Entries taken from a collection
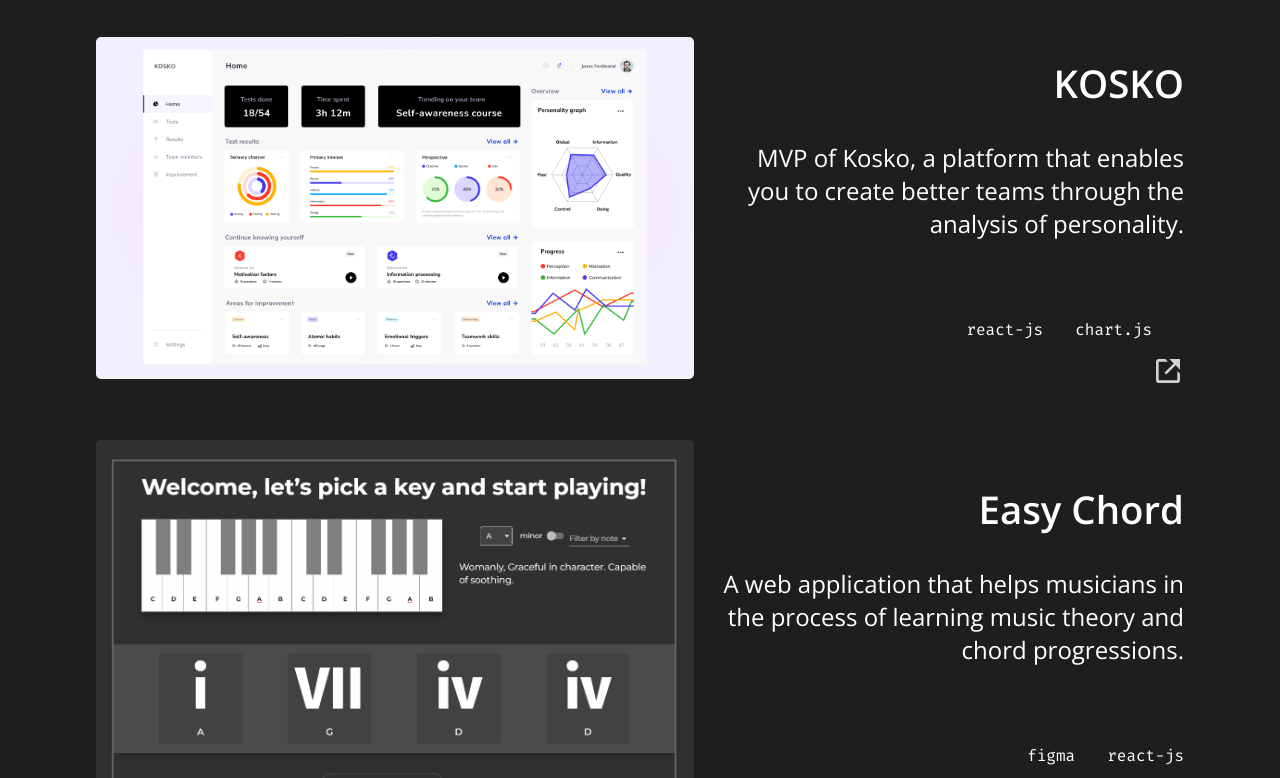
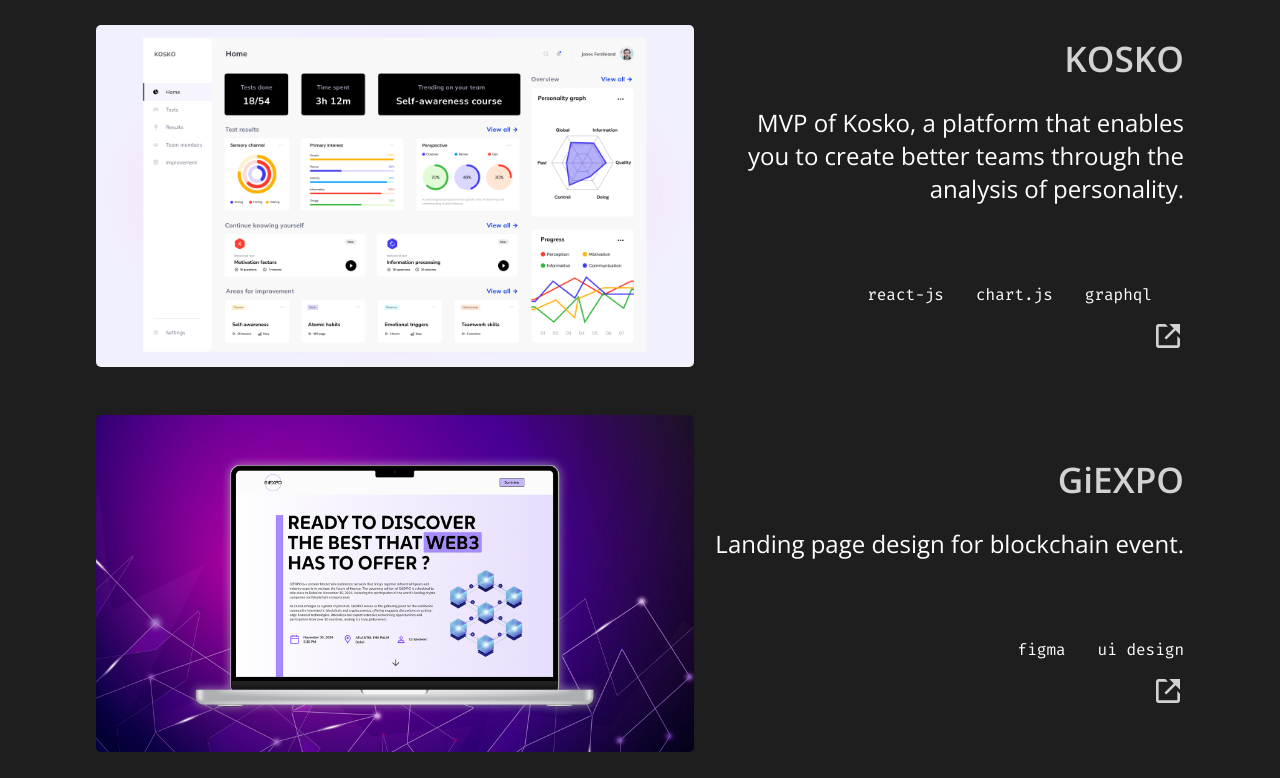
Before and after one commit to mindxploit/portfolio-v1, a Gatsby site: page / in a window 1280 px wide. Shown: the part 1513-2291 px from the top of the page. Built offline with nearby package versions, Linux system fonts and the light colour scheme; Gatsby itself is replaced by a stand-in of ours.

Commit message:
giExpo project added and responsive css fixes

```diff
--- a/src/components/container.js
+++ b/src/components/container.js
@@ -7,6 +7,7 @@
   height: ${props => (props.full ? "100vh" : null)};
   @media (max-width: 480px) {
     padding-bottom: 4em;
+    height: auto;
   }
 `
 
--- a/src/components/projects.js
+++ b/src/components/projects.js
@@ -36,6 +36,7 @@
     .gatsby-image-wrapper {
       width: 100%;
     }
+    gap: 2rem;
   }
 `
 
@@ -74,6 +75,22 @@
     p {
       font-size: 1.5rem;
     }
+  }
+`
+
+const ProjectName = styled.a`
+  font-size: 2.2rem;
+  font-weight: 600;
+
+  @media (max-width: 400px) {
+    a {
+      font-size: 2rem;
+    }
+  }
+
+  text-decoration: none;
+  &:hover {
+    text-decoration: underline;
   }
 `
 
@@ -151,6 +168,17 @@
           }
         }
       }
+      imageGiexpo: file(relativePath: { eq: "projects/giexpo.png" }) {
+        id
+        childImageSharp {
+          fixed {
+            ...GatsbyImageSharpFixed
+          }
+          fluid {
+            ...GatsbyImageSharpFluid
+          }
+        }
+      }
     }
   `)
 
@@ -163,7 +191,13 @@
         <Card>
           <Img fluid={data.imageMorocco.childImageSharp.fluid} />
           <Text>
-            <h2>Morocco Atlantis Journeys</h2>
+            <ProjectName
+              rel="noreferrer"
+              href="https://moroccoatlantisjourneys.com/"
+              target="_blank"
+            >
+              Morocco Atlantis Journeys
+            </ProjectName>
             <p>
               Business website for an experiences and tours provider in Morocco.
             </p>
@@ -182,10 +216,18 @@
             </a>
           </Text>
         </Card>
+      </Fade>
+      <Fade bottom>
         <Card>
           <Img fluid={data.imageKosko.childImageSharp.fluid} />
           <Text>
-            <h2>KOSKO</h2>
+            <ProjectName
+              rel="noreferrer"
+              href="https://www.kosko.it/"
+              target="_blank"
+            >
+              KOSKO
+            </ProjectName>
             <p>
               MVP of Kosko, a platform that enables you to create better teams
               through the analysis of personality.{" "}
@@ -193,9 +235,36 @@
             <Tech>
               <p>react-js</p>
               <p>chart.js</p>
+              <p>graphql</p>
               <p></p>
             </Tech>
             <a rel="noreferrer" href="https://www.kosko.it/" target="_blank">
+              <BiLinkExternal size="2em" />
+            </a>
+          </Text>
+        </Card>
+      </Fade>
+      <Fade bottom>
+        <Card>
+          <Img fluid={data.imageGiexpo.childImageSharp.fluid} />
+          <Text>
+            <ProjectName
+              rel="noreferrer"
+              href="https://dribbble.com/shots/24804301-GiEXPO-Blockchain-Exposition-Conference?utm_source=Clipboard_Shot&utm_campaign=mindxploit&utm_content=GiEXPO%20-%20Blockchain%20Exposition%20Conference&utm_medium=Social_Share&utm_source=Clipboard_Shot&utm_campaign=mindxploit&utm_content=GiEXPO%20-%20Blockchain%20Exposition%20Conference&utm_medium=Social_Share"
+              target="_blank"
+            >
+              GiEXPO
+            </ProjectName>
+            <p>Landing page design for blockchain event. </p>
+            <Tech>
+              <p>figma</p>
+              <p>ui design</p>
+            </Tech>
+            <a
+              rel="noreferrer"
+              href="https://dribbble.com/shots/24804301-GiEXPO-Blockchain-Exposition-Conference?utm_source=Clipboard_Shot&utm_campaign=mindxploit&utm_content=GiEXPO%20-%20Blockchain%20Exposition%20Conference&utm_medium=Social_Share&utm_source=Clipboard_Shot&utm_campaign=mindxploit&utm_content=GiEXPO%20-%20Blockchain%20Exposition%20Conference&utm_medium=Social_Share"
+              target="_blank"
+            >
               <BiLinkExternal size="2em" />
             </a>
           </Text>
@@ -206,7 +275,13 @@
           <Card>
             <Img fluid={data.imageChord.childImageSharp.fluid} />
             <Text>
-              <h2>Easy Chord</h2>
+              <ProjectName
+                rel="noreferrer"
+                href="https://mindxploit.github.io/EasyChord/"
+                target="_blank"
+              >
+                Easy Chord
+              </ProjectName>
               <p>
                 A web application that helps musicians in the process of
                 learning music theory and chord progressions.
@@ -235,7 +310,13 @@
         <Card>
           <Img fluid={data.imageVpn.childImageSharp.fluid} />
           <Text>
-            <h2>Lasles VPN</h2>
+            <ProjectName
+              rel="noreferrer"
+              href="https://github.com/mindxploit/lasles-vpn-landing-page"
+              target="_blank"
+            >
+              Lasles VPN
+            </ProjectName>
             <p>From UI design to fully responsive static landing page.</p>
             <Tech>
               <p>html</p>
--- a/src/components/skills.js
+++ b/src/components/skills.js
@@ -44,17 +44,21 @@
           <Block>
             <h2>Coding</h2>
             <p>Javascript (ES6) / Typescript</p>
+            <p>Solidity</p>
             <p>Webflow</p>
             <p>HTML/CSS</p>
+            <p>Graphql</p>
             <p>Git & Github</p>
           </Block>
           <Block>
             <h2>Frameworks</h2>
             <p>React.js</p>
+            <p>Next.js</p>
             <p>Material-ui</p>
-            <p>Next.js</p>
+            <p>Chakra-ui</p>
             <p>Styled-components</p>
             <p>Bootstrap</p>
+            <p>Tailwind css</p>
             <p>Gatsby.js</p>
             <p>p5.js</p>
           </Block>
@@ -66,7 +70,7 @@
           </Block>
           <Block>
             <h2>Interested in</h2>
-            <p>Cryptocurrency and DeFi</p>
+            <p>Crypto and DeFi</p>
             <p>Cyber Security</p>
             <p>AI</p>
           </Block>
```
Also changed, not shown: src/images/projects/giexpo.png (added).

- Requirement: In the records above, locate each line with the word "size". Copy all such lines.

- Solved exercise:
       font-size: 1.5rem;
+  font-size: 2.2rem;
+      font-size: 2rem;
+              <BiLinkExternal size="2em" />
               <BiLinkExternal size="2em" />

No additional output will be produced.